= Action item =
Please output the records below word for word and omit the pictures.

= Dataset entries =
□ □ □ □

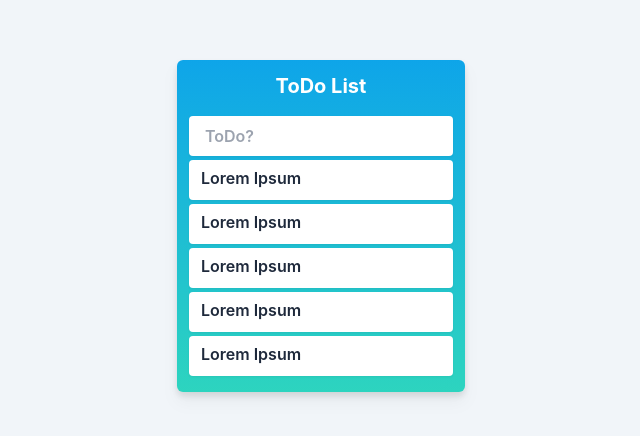
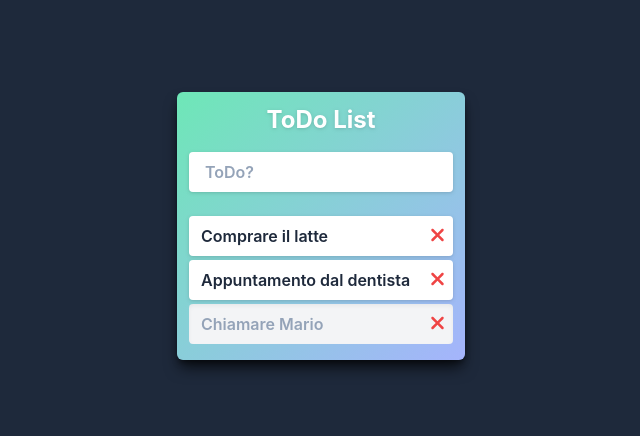
Before and after one commit to AiroldiFederico/ToDo-React, a React (Vite) app: page / in a window 1280 px wide. Shown: the part 174-610 px from the top of the page, without its empty margins (319-959 px from the left). Built offline with nearby package versions, Linux system fonts and the light colour scheme.

Commit message:
Todolist completa

```diff
--- a/package.json
+++ b/package.json
@@ -10,6 +10,9 @@
     "preview": "vite preview"
   },
   "dependencies": {
+    "@fortawesome/fontawesome-svg-core": "^6.5.1",
+    "@fortawesome/free-solid-svg-icons": "^6.5.1",
+    "@fortawesome/react-fontawesome": "^0.2.0",
     "axios": "^1.6.3",
     "react": "^18.2.0",
     "react-dom": "^18.2.0"
--- a/src/App.jsx
+++ b/src/App.jsx
@@ -7,7 +7,7 @@ import MainComp from "./components/MainComp";
 function App() {
   return (
     <>
-      <div className=" w-screen h-screen justify-center flex items-center bg-slate-100">
+      <div className=" w-screen h-screen justify-center flex items-center bg-slate-800">
         <MainComp></MainComp>
       </div>
     </>
--- a/src/components/CreateTask.jsx
+++ b/src/components/CreateTask.jsx
@@ -1,9 +1,27 @@
-export default function CreateTask() {
+import React, { useState } from "react";
+
+export default function CreateTask({ onAddTask }) {
+  const [inputText, setInputText] = useState("");
+
+  const handleInputChange = (e) => {
+    setInputText(e.target.value);
+  };
+
+  const handleKeyPress = (e) => {
+    if (e.key === "Enter" && inputText) {
+      onAddTask(inputText);
+      setInputText(""); // Resetta l'input dopo l'invio
+    }
+  };
+
   return (
     <input
       type="text"
-      className="block w-full h-10 pl-1 rounded drop-shadow-sm bg-white text-slate-600 font-semibold leading-9 indent-3 mb-1 ring-inset focus:outline-none placeholder:text-gray-400"
+      className="block w-full h-10 pl-1 mb-6 rounded drop-shadow bg-white text-slate-800 font-semibold leading-9 indent-3 ring-inset focus:outline-none placeholder:text-slate-400"
       placeholder="ToDo?"
+      value={inputText}
+      onChange={handleInputChange}
+      onKeyPress={handleKeyPress}
     />
   );
 }
--- a/src/components/MainComp.jsx
+++ b/src/components/MainComp.jsx
@@ -1,21 +1,58 @@
-import TaskComp from "./TaskComp"
+//hook react
+import React, { useState } from "react";
+
+//component
+import TaskComp from "./TaskComp";
 import CreateTask from "./CreateTask";
 
-
+//data
+import initialTasks from "../data.js";
 
 export default function MainComp() {
+
+  const [tasks, setTasks] = useState(initialTasks);
+
+  const addTask = (taskText) => {
+    const newTask = {
+      id: Math.max(...tasks.map((t) => t.id)) + 1, // Crea un nuovo ID unico
+      text: taskText,
+      completed: false,
+    };
+
+    //accoda il nuovo oggetto a quelli gia presenti con lo spreadop ...
+    setTasks([...tasks, newTask]);
+
+  };
+
+  const toggleTaskCompletion = (taskId) => {
+    setTasks(
+      tasks.map((task) =>
+        task.id === taskId ? { ...task, completed: !task.completed } : task
+      )
+    );
+  };
+
+  const removeTask = (taskId) => {
+    setTasks(tasks.filter(task => task.id !== taskId));
+  };
+
   return (
-    <div className="text-white w-72 h-auto bg-gradient-to-b from-sky-500 to-teal-400 text-center rounded-md p-3 drop-shadow-lg">
-      <h2 className="font-bold mb-4 text-xl">ToDo List</h2>
+    <div className="text-white w-72 h-auto text-center rounded-md p-3 shadow-custom bg-gradient-to-tl to-emerald-300  from-indigo-300">
 
-      <CreateTask></CreateTask>
+      <h1 className="font-bold mb-4 text-2xl drop-shadow">ToDo List</h1>
 
-      <TaskComp></TaskComp>
-      <TaskComp></TaskComp>
-      <TaskComp></TaskComp>
-      <TaskComp></TaskComp>
-      <TaskComp></TaskComp>
+      <CreateTask onAddTask={addTask}></CreateTask>
 
+      {tasks.map((task) => (
+        <TaskComp
+          key={task.id}
+          check={task.completed}
+          onToggle={() => toggleTaskCompletion(task.id)}
+          onRemove={() => removeTask(task.id)}
+        >
+          {task.text}
+        </TaskComp>
+      ))}
     </div>
   );
 }
--- a/src/components/TaskComp.jsx
+++ b/src/components/TaskComp.jsx
@@ -1,7 +1,30 @@
-export default function TaskComp() {
+import React from "react";
+import { FontAwesomeIcon } from "@fortawesome/react-fontawesome";
+import { faXmark } from "@fortawesome/free-solid-svg-icons";
+
+export default function TaskComp({ children, id, check, onToggle, onRemove }) {
   return (
-    <div className="rounded drop-shadow-sm h-10 bg-white text-slate-800 text-left font-semibold leading-9 indent-3 mb-1">
-      Lorem Ipsum
+    <div
+      className={`flex justify-between items-center ${
+        !check
+          ? "rounded drop-shadow h-10 bg-white text-slate-800"
+          : "rounded shadow-inner h-10 bg-gray-100 text-slate-400"
+      } text-left font-semibold leading-9 indent-3 mb-1 cursor-pointer`}
+      id={id}
+    >
+      <span onClick={onToggle} className="flex-grow">
+        {children}
+      </span>
+
+      <button
+        onClick={(e) => {
+          e.stopPropagation();
+          onRemove();
+        }}
+        className="mr-2 text-grey-900 hover:text-red-700"
+      >
+        <FontAwesomeIcon icon={faXmark} className="text-red-500 text-xl" />
+      </button>
     </div>
   );
 }
--- /dev/null
+++ b/src/data.js
@@ -0,0 +1,8 @@
+const tasks = [
+  { id: 1, text: "Comprare il latte", completed: false },
+  { id: 2, text: "Appuntamento dal dentista", completed: false },
+  { id: 3, text: "Chiamare Mario", completed: true },
+  // altri task...
+];
+
+export default tasks;
--- a/tailwind.config.js
+++ b/tailwind.config.js
@@ -2,7 +2,11 @@
 export default {
   content: ["./index.html", "./src/**/*.{js,ts,jsx,tsx}"],
   theme: {
-    extend: {},
+    extend: {
+      boxShadow: {
+        'custom': '0 10px 15px -3px rgba(0, 0, 0, 0.7), 0 4px 6px -2px rgba(0, 0, 0, 0.5)'
+      }
+    },
   },
   plugins: [],
 };
```
Also changed, not shown: 1 other file (tests, documents, lock files or other folders).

□ □ □ □

= Output below =
Before and after one commit to AiroldiFederico/ToDo-React, a React (Vite) app: page / in a window 1280 px wide. Shown: the part 174-610 px from the top of the page, without its empty margins (319-959 px from the left). Built offline with nearby package versions, Linux system fonts and the light colour scheme.

Commit message:
Todolist completa

```diff
--- a/package.json
+++ b/package.json
@@ -10,6 +10,9 @@
     "preview": "vite preview"
   },
   "dependencies": {
+    "@fortawesome/fontawesome-svg-core": "^6.5.1",
+    "@fortawesome/free-solid-svg-icons": "^6.5.1",
+    "@fortawesome/react-fontawesome": "^0.2.0",
     "axios": "^1.6.3",
     "react": "^18.2.0",
     "react-dom": "^18.2.0"
--- a/src/App.jsx
+++ b/src/App.jsx
@@ -7,7 +7,7 @@ import MainComp from "./components/MainComp";
 function App() {
   return (
     <>
-      <div className=" w-screen h-screen justify-center flex items-center bg-slate-100">
+      <div className=" w-screen h-screen justify-center flex items-center bg-slate-800">
         <MainComp></MainComp>
       </div>
     </>
--- a/src/components/CreateTask.jsx
+++ b/src/components/CreateTask.jsx
@@ -1,9 +1,27 @@
-export default function CreateTask() {
+import React, { useState } from "react";
+
+export default function CreateTask({ onAddTask }) {
+  const [inputText, setInputText] = useState("");
+
+  const handleInputChange = (e) => {
+    setInputText(e.target.value);
+  };
+
+  const handleKeyPress = (e) => {
+    if (e.key === "Enter" && inputText) {
+      onAddTask(inputText);
+      setInputText(""); // Resetta l'input dopo l'invio
+    }
+  };
+
   return (
     <input
       type="text"
-      className="block w-full h-10 pl-1 rounded drop-shadow-sm bg-white text-slate-600 font-semibold leading-9 indent-3 mb-1 ring-inset focus:outline-none placeholder:text-gray-400"
+      className="block w-full h-10 pl-1 mb-6 rounded drop-shadow bg-white text-slate-800 font-semibold leading-9 indent-3 ring-inset focus:outline-none placeholder:text-slate-400"
       placeholder="ToDo?"
+      value={inputText}
+      onChange={handleInputChange}
+      onKeyPress={handleKeyPress}
     />
   );
 }
--- a/src/components/MainComp.jsx
+++ b/src/components/MainComp.jsx
@@ -1,21 +1,58 @@
-import TaskComp from "./TaskComp"
+//hook react
+import React, { useState } from "react";
+
+//component
+import TaskComp from "./TaskComp";
 import CreateTask from "./CreateTask";
 
-
+//data
+import initialTasks from "../data.js";
 
 export default function MainComp() {
+
+  const [tasks, setTasks] = useState(initialTasks);
+
+  const addTask = (taskText) => {
+    const newTask = {
+      id: Math.max(...tasks.map((t) => t.id)) + 1, // Crea un nuovo ID unico
+      text: taskText,
+      completed: false,
+    };
+
+    //accoda il nuovo oggetto a quelli gia presenti con lo spreadop ...
+    setTasks([...tasks, newTask]);
+
+  };
+
+  const toggleTaskCompletion = (taskId) => {
+    setTasks(
+      tasks.map((task) =>
+        task.id === taskId ? { ...task, completed: !task.completed } : task
+      )
+    );
+  };
+
+  const removeTask = (taskId) => {
+    setTasks(tasks.filter(task => task.id !== taskId));
+  };
+
   return (
-    <div className="text-white w-72 h-auto bg-gradient-to-b from-sky-500 to-teal-400 text-center rounded-md p-3 drop-shadow-lg">
-      <h2 className="font-bold mb-4 text-xl">ToDo List</h2>
+    <div className="text-white w-72 h-auto text-center rounded-md p-3 shadow-custom bg-gradient-to-tl to-emerald-300  from-indigo-300">
 
-      <CreateTask></CreateTask>
+      <h1 className="font-bold mb-4 text-2xl drop-shadow">ToDo List</h1>
 
-      <TaskComp></TaskComp>
-      <TaskComp></TaskComp>
-      <TaskComp></TaskComp>
-      <TaskComp></TaskComp>
-      <TaskComp></TaskComp>
+      <CreateTask onAddTask={addTask}></CreateTask>
 
+      {tasks.map((task) => (
+        <TaskComp
+          key={task.id}
+          check={task.completed}
+          onToggle={() => toggleTaskCompletion(task.id)}
+          onRemove={() => removeTask(task.id)}
+        >
+          {task.text}
+        </TaskComp>
+      ))}
     </div>
   );
 }
--- a/src/components/TaskComp.jsx
+++ b/src/components/TaskComp.jsx
@@ -1,7 +1,30 @@
-export default function TaskComp() {
+import React from "react";
+import { FontAwesomeIcon } from "@fortawesome/react-fontawesome";
+import { faXmark } from "@fortawesome/free-solid-svg-icons";
+
+export default function TaskComp({ children, id, check, onToggle, onRemove }) {
   return (
-    <div className="rounded drop-shadow-sm h-10 bg-white text-slate-800 text-left font-semibold leading-9 indent-3 mb-1">
-      Lorem Ipsum
+    <div
+      className={`flex justify-between items-center ${
+        !check
+          ? "rounded drop-shadow h-10 bg-white text-slate-800"
+          : "rounded shadow-inner h-10 bg-gray-100 text-slate-400"
+      } text-left font-semibold leading-9 indent-3 mb-1 cursor-pointer`}
+      id={id}
+    >
+      <span onClick={onToggle} className="flex-grow">
+        {children}
+      </span>
+
+      <button
+        onClick={(e) => {
+          e.stopPropagation();
+          onRemove();
+        }}
+        className="mr-2 text-grey-900 hover:text-red-700"
+      >
+        <FontAwesomeIcon icon={faXmark} className="text-red-500 text-xl" />
+      </button>
     </div>
   );
 }
--- /dev/null
+++ b/src/data.js
@@ -0,0 +1,8 @@
+const tasks = [
+  { id: 1, text: "Comprare il latte", completed: false },
+  { id: 2, text: "Appuntamento dal dentista", completed: false },
+  { id: 3, text: "Chiamare Mario", completed: true },
+  // altri task...
+];
+
+export default tasks;
--- a/tailwind.config.js
+++ b/tailwind.config.js
@@ -2,7 +2,11 @@
 export default {
   content: ["./index.html", "./src/**/*.{js,ts,jsx,tsx}"],
   theme: {
-    extend: {},
+    extend: {
+      boxShadow: {
+        'custom': '0 10px 15px -3px rgba(0, 0, 0, 0.7), 0 4px 6px -2px rgba(0, 0, 0, 0.5)'
+      }
+    },
   },
   plugins: [],
 };
```
Also changed, not shown: 1 other file (tests, documents, lock files or other folders).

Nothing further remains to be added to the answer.